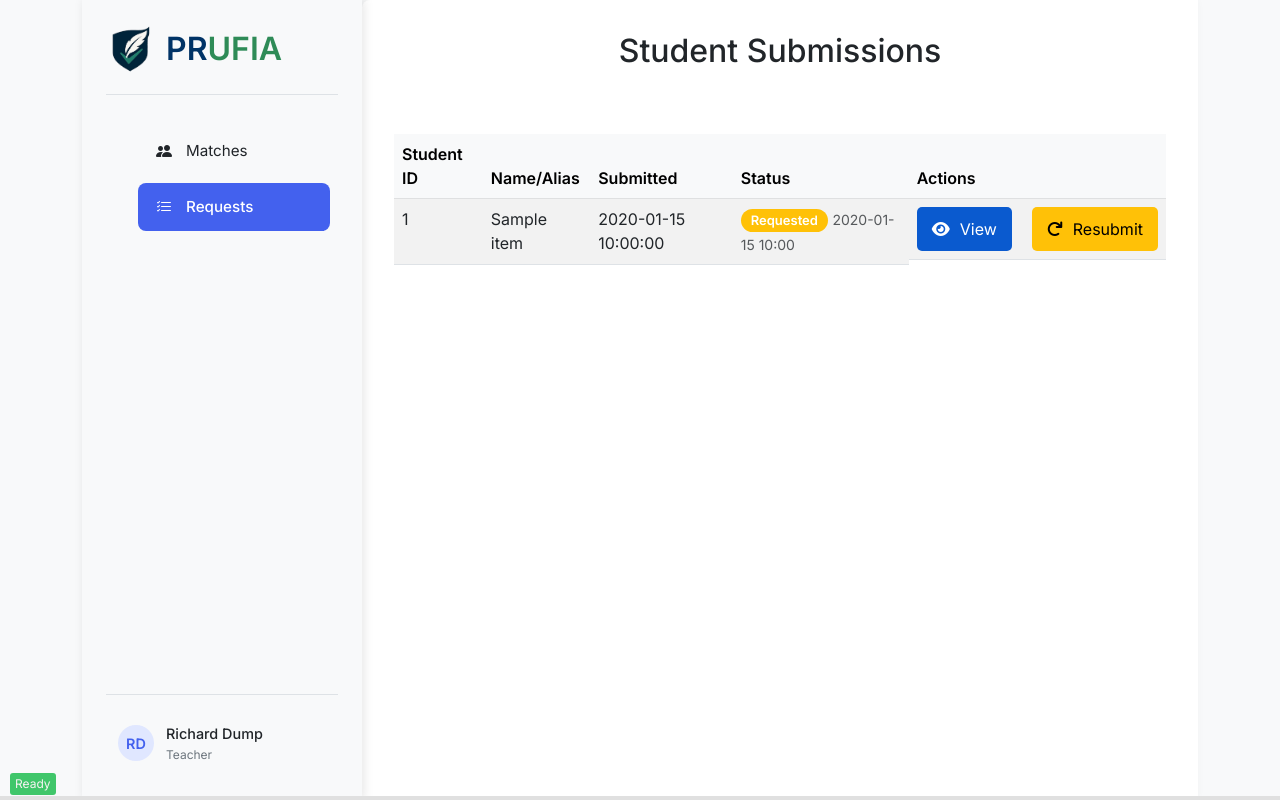
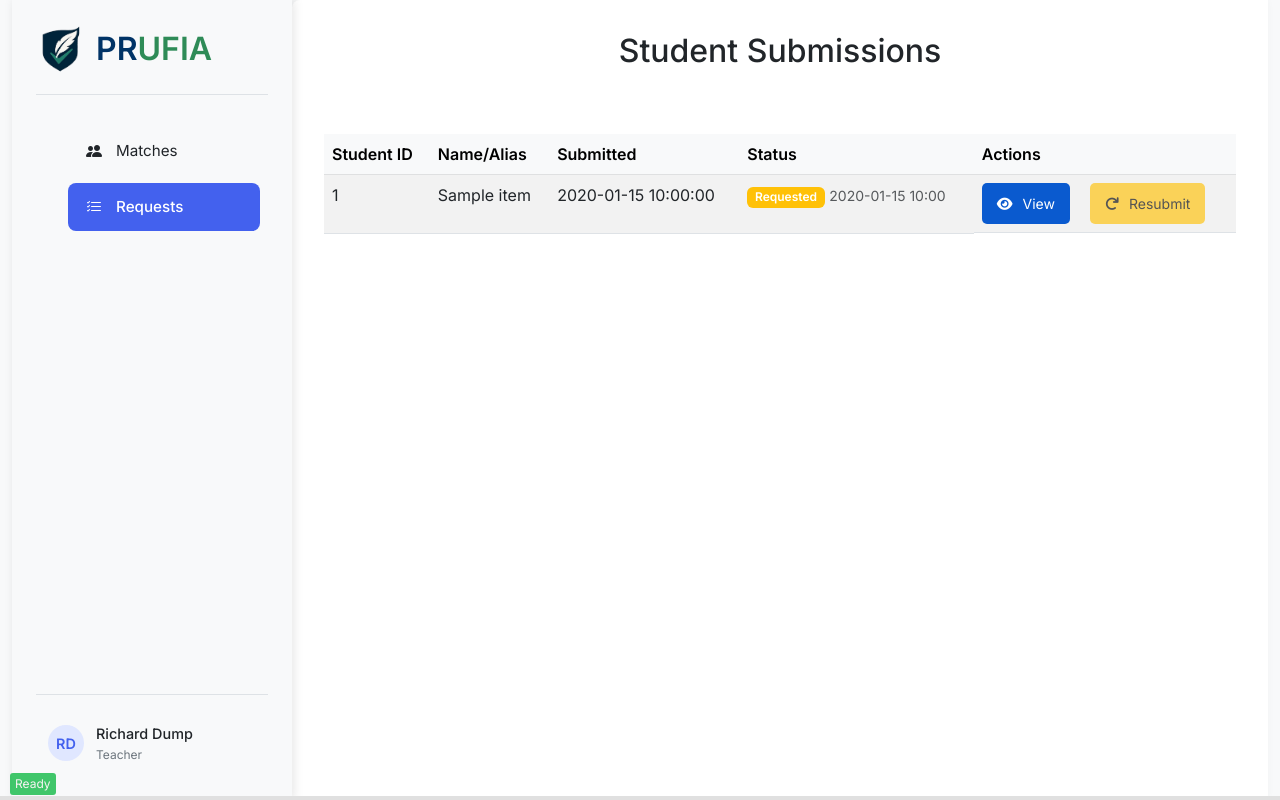
Before and after one commit to StefanDevstar/prufia, a Flask app: template app/templates/1.html in a window 1280 px wide, after a click on "Requests". Run offline with Flask 3, Linux system fonts and the light colour scheme; the template is opened without the code that fills it: most values are stand-ins (such as "Sample title", 1, 10 or a date in 2020); some libraries are stand-ins or nearby versions.

Commit message:
merge in teacher

```diff
--- a/app/templates/1.html
+++ b/app/templates/1.html
@@ -84,6 +84,7 @@
         .container {
             display: flex;
             min-height: 100vh;
+            max-width: 1680px;
             transition: margin-left var(--transition-speed);
         }
 
@@ -1129,13 +1130,13 @@
         }
 
         .badge{
-            font-size: small;
+            /* font-size: small;
             padding: 5px 10px;
-            border-radius: 15px;
+            border-radius: 15px; */
         }
         .bg-warning{
-            background-color: #ffca2c;
-            color: white;
+            /* background-color: #ffca2c;
+            color: white; */
         }
 
 
@@ -1365,13 +1366,13 @@
                                             {% endif %}
                                         </td>
                                         <td class="btn-actions">
-                                            <button class="view-btn"
+                                            <button class="btn btn-sm btn-primary view-btn"
                                                     data-bs-toggle="modal"
                                                     data-bs-target="#submissionModal"
                                                     data-id="{{ item.student_id }}">
                                                 <i class="fas fa-eye"></i> View
                                             </button>
-                                            <button class="resubmit-btn"
+                                            <button class="btn btn-sm btn-warning resubmit-btn"
                                                     data-bs-toggle="modal"
                                                     data-bs-target="#resubmitModal"
                                                     data-id="{{ item.id }}"
@@ -1386,6 +1387,13 @@
                         </div>
                     </div>
 
+
+                </div>
+            </div>
+        </div>
+    </div>
+
+
     <!-- View Submission Modal -->
     <div class="modal fade" id="submissionModal" tabindex="-1" aria-labelledby="submissionModalLabel" aria-hidden="true">
         <div class="modal-dialog">
@@ -1430,13 +1438,6 @@
             </div>
         </div>
     </div>
-                </div>
-            </div>
-        </div>
-    </div>
-
-
-
     <div id="toast" class="toast"></div>
     <div id="global-progress">
         <div id="progress-bar"></div>
@@ -1444,6 +1445,7 @@
     <div id="progress-status">Ready</div>
 
     <script src="{{ url_for('static', filename='js/main.js') }}"></script>
+    <script src="https://cdn.jsdelivr.net/npm/bootstrap@5.3.0/dist/js/bootstrap.bundle.min.js"></script>
     <script src="https://cdnjs.cloudflare.com/ajax/libs/html2pdf.js/0.10.1/html2pdf.bundle.min.js"></script>
     <script src="https://cdn.socket.io/4.5.4/socket.io.min.js"></script>
     <script>
@@ -2272,7 +2274,6 @@
             document.querySelectorAll('.view-btn').forEach(btn => {
                 btn.addEventListener('click', function() {
                     const studentId = this.getAttribute('data-id');
-                    alert(studentId)
                     fetch(`/view_submission/${studentId}`)
                         .then(response => response.json())
                         .then(data => {
--- /dev/null
+++ b/assignments/1-tech1-fall2025-1748384758751.txt
@@ -0,0 +1 @@
+Results-driven Senior Full Stack Software Engineer with over 10+ years of experience designing, developing, and deploying scalable web and mobile applications. Proficient in modern front-end frameworksand back-end technologies, with a proven track record of delivering high-quality, user-centric solutions. Expertise in cloud platforms, DevOps practices, and API integrations to enhance system performance and ensure security. Collaborative and adaptable, with a passion for optimizing user experiences and driving continuous improvement.
```
Also changed, not shown: 2 other files. Lines whose indentation alone changed are shown as unchanged.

※

§ **What is expected**
Among the records above, find each line holding "script" and list it.

§ **Response to this exercise**
     <script src="{{ url_for('static', filename='js/main.js') }}"></script>
+    <script src="https://cdn.jsdelivr.net/npm/bootstrap@5.3.0/dist/js/bootstrap.bundle.min.js"></script>
     <script src="https://cdnjs.cloudflare.com/ajax/libs/html2pdf.js/0.10.1/html2pdf.bundle.min.js"></script>
     <script src="https://cdn.socket.io/4.5.4/socket.io.min.js"></script>
     <script>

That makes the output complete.